What better qualities could we ask for from a broken system that many are saying should simply be junked wholesale?
We Should Also Change the Scope, Penalties, and Legal Process
In addition to reducing the likelihood bad patents will be granted, we should work hard to eliminate the unfair asymmetry between the burden of the plaintiff and the defendant. As it stands, this asymmetry means the plaintiff need only file a case and wait patiently with their hand out to be paid. Making it easier to remediate bad patents will help tremendously, but this fundamental unfairness in the system makes it too easy to use the system punitively. What’s needed is to make the system less profitable for those not actually engaged in innovating or at least producing something of value from innovations.

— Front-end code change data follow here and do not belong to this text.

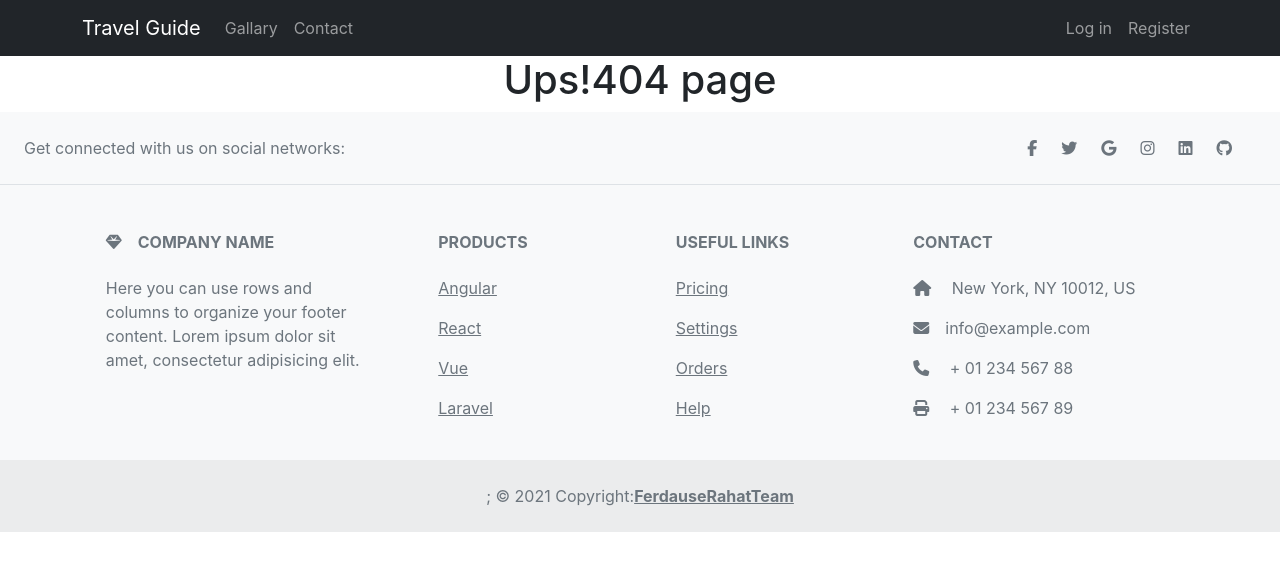
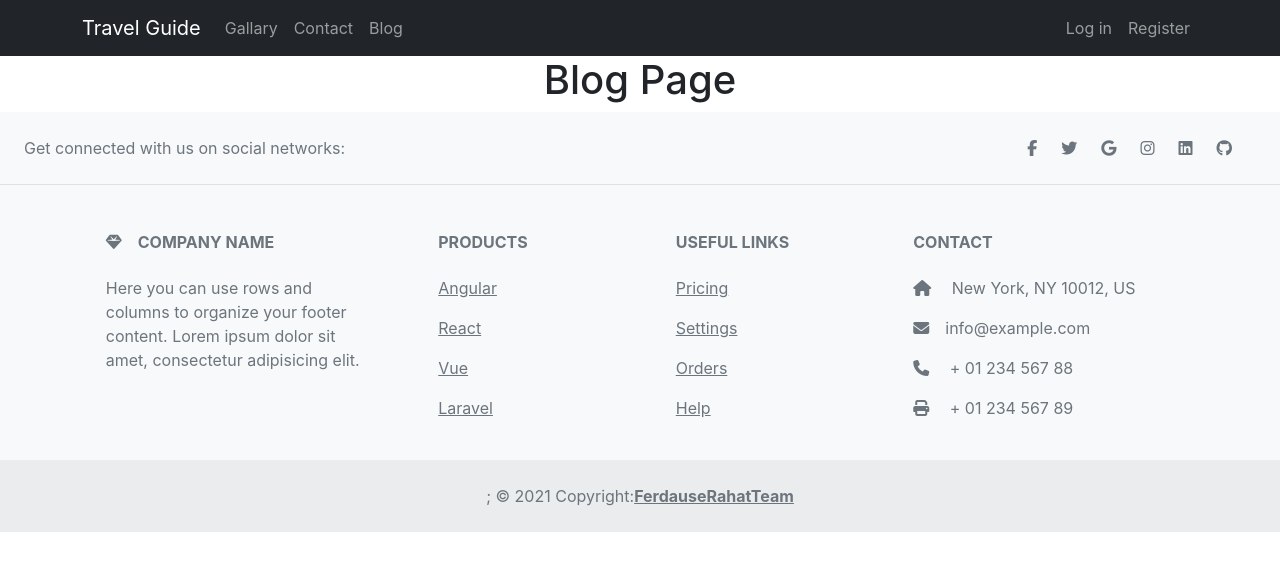
Before and after one commit to Rahat-Ferdause/assighnment-10, a React (Create React App) app: page /blog in a window 1280 px wide. Shown: the top 570 px of the page. Built offline with nearby package versions, Linux system fonts and the light colour scheme; no server answers.

Commit message:
blog page added

```diff
--- a/src/App.js
+++ b/src/App.js
@@ -11,6 +11,7 @@ import Login from "./Pages/LogIn/Login";
 import Register from "./Pages/Register/Register";
 import RequireAuth from "./Pages/RequireAuth/RequireAuth";
 import Donate from "./Pages/Donate/Donate/Donate";
+import Blog from "./Pages/Blog/Blog";
 
 function App() {
   return (
@@ -28,6 +29,8 @@ function App() {
           </RequireAuth>
         }></Route>
         <Route path="/about" element={<About></About>}></Route>
+        <Route path="/blog" element={<Blog></Blog>}></Route>
+
         <Route path="*" element={<NotFound></NotFound>}></Route>
       </Routes>
       <Footer></Footer>
--- /dev/null
+++ b/src/Pages/Blog/Blog.js
@@ -0,0 +1,11 @@
+import React from 'react';
+
+const Blog = () => {
+    return (
+        <div>
+            <h1>Blog Page</h1>
+        </div>
+    );
+};
+
+export default Blog;
--- a/src/Pages/Donate/Donate/Donate.js
+++ b/src/Pages/Donate/Donate/Donate.js
@@ -4,6 +4,7 @@ const Donate = () => {
   return (
     <div>
       <h1>Please Donate</h1>
+      <h1>Thank You, You are Successfully Loged In.</h1>
     </div>
   );
 };
--- a/src/Shared/Header/Header.js
+++ b/src/Shared/Header/Header.js
@@ -1,26 +1,35 @@
-import { signOut } from 'firebase/auth';
-import React from 'react';
-import { Container, Nav, Navbar, NavDropdown } from 'react-bootstrap';
-import { useAuthState } from 'react-firebase-hooks/auth';
-import { Link } from 'react-router-dom';
-import auth from '../../firebase.init';
-import './Header.css';
+import { signOut } from "firebase/auth";
+import React from "react";
+import { Container, Nav, Navbar, NavDropdown } from "react-bootstrap";
+import { useAuthState } from "react-firebase-hooks/auth";
+import { Link } from "react-router-dom";
+import auth from "../../firebase.init";
+import "./Header.css";
 
 const Header = () => {
   const [user] = useAuthState(auth);
-    const handleSignOut =() =>{
+  const handleSignOut = () => {
     signOut(auth);
-    }
+  };
   return (
     <header>
-            <Navbar sticky='top' collapseOnSelect expand="lg" bg="dark" variant="dark">
+      <Navbar
+        sticky="top"
+        collapseOnSelect
+        expand="lg"
+        bg="dark"
+        variant="dark"
+      >
         <Container>
-  <Navbar.Brand as={Link} to="/">Travel Guide</Navbar.Brand>
+          <Navbar.Brand as={Link} to="/">
+            Travel Guide
+          </Navbar.Brand>
           <Navbar.Toggle aria-controls="responsive-navbar-nav" />
           <Navbar.Collapse id="responsive-navbar-nav">
             <Nav className="me-auto">
               <Nav.Link href="home#Gallary">Gallary</Nav.Link>
               <Nav.Link href="home#Contact">Contact</Nav.Link>
+              <Nav.Link href="/blog">Blog</Nav.Link>
               {/* <NavDropdown title="Dropdown" id="collasible-nav-dropdown">
         <NavDropdown.Item href="#action/3.1">Action</NavDropdown.Item>
         <NavDropdown.Item href="#action/3.2">Another action</NavDropdown.Item>
@@ -30,20 +39,22 @@ const Header = () => {
       </NavDropdown> */}
             </Nav>
             <Nav>
-      {
-          user ?
-            <button onClick={handleSignOut} className='btn btn-dark'>SignOut</button>
-          :
-          <Nav.Link as={Link} to="/login">Log in</Nav.Link>}
-      <Nav.Link as={Link} to="/">
-
+              {user ? (
+                <button onClick={handleSignOut} className="btn btn-dark">
+                  SignOut
+                </button>
+              ) : (
+                <Nav.Link as={Link} to="/login">
+                  Log in
+                </Nav.Link>
+              )}
+              <Nav.Link as={Link} to="/register">
                 Register
               </Nav.Link>
             </Nav>
           </Navbar.Collapse>
         </Container>
       </Navbar>
-
     </header>
   );
 };
```
Also changed, not shown: src/Pages/Blog/Blog.css (added). Lines whose indentation alone changed are shown as unchanged.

Applying a shorter term to software patents would be one easy way of improving the balance. 17 years is a ridiculously long-term given the pace of innovation for software. Half that is still generous and would go a long ways towards making the system more equitable. Call it 8 years instead of 17 for “business process” and software patents. If you can’t make reasonable value from an invention in 8 years plus however long the invention is in the USPTO’s hands, you’re not fostering innovation, you’re standing in its way.
Limiting damages for those not actively innovating or delivering their innovation to the market is another change that would minimize the ability of the patent trolls to tax innovation. It would give the innovators who created their patents an incentive to hook up with real companies to bring those innovations to market. There’s plenty of real value to be captured that way, and if there is less value than before, we have to ask ourselves whether every patent should be worth the average of $1.5 million Scoble’s math suggests?
Having gotten all of this down in a post, I took a moment to reflect back on it. Admittedly, my confidence is very low that the USPTO will take the practical steps needed to get back to adding value for innovators. Perhaps it is my basic distrust and lack of experience with government adding value. That’s fine, we can go back to arguing about junking software patents altogether. Just so long as we agree that something needs to be done now.
- Software patents: foolish business | Editorial (guardian.co.uk)
- Troll Trouble (sustainableliving.vc)
- Chart of the Day: Who Is Suing Whom In the Mobile Patent Wars? (nytimes.com)
- Lawyers Laughing All the Way to the Patent Bank (markevanstech.com)
- Some Patents Are More Equal Than Others (online.wsj.com)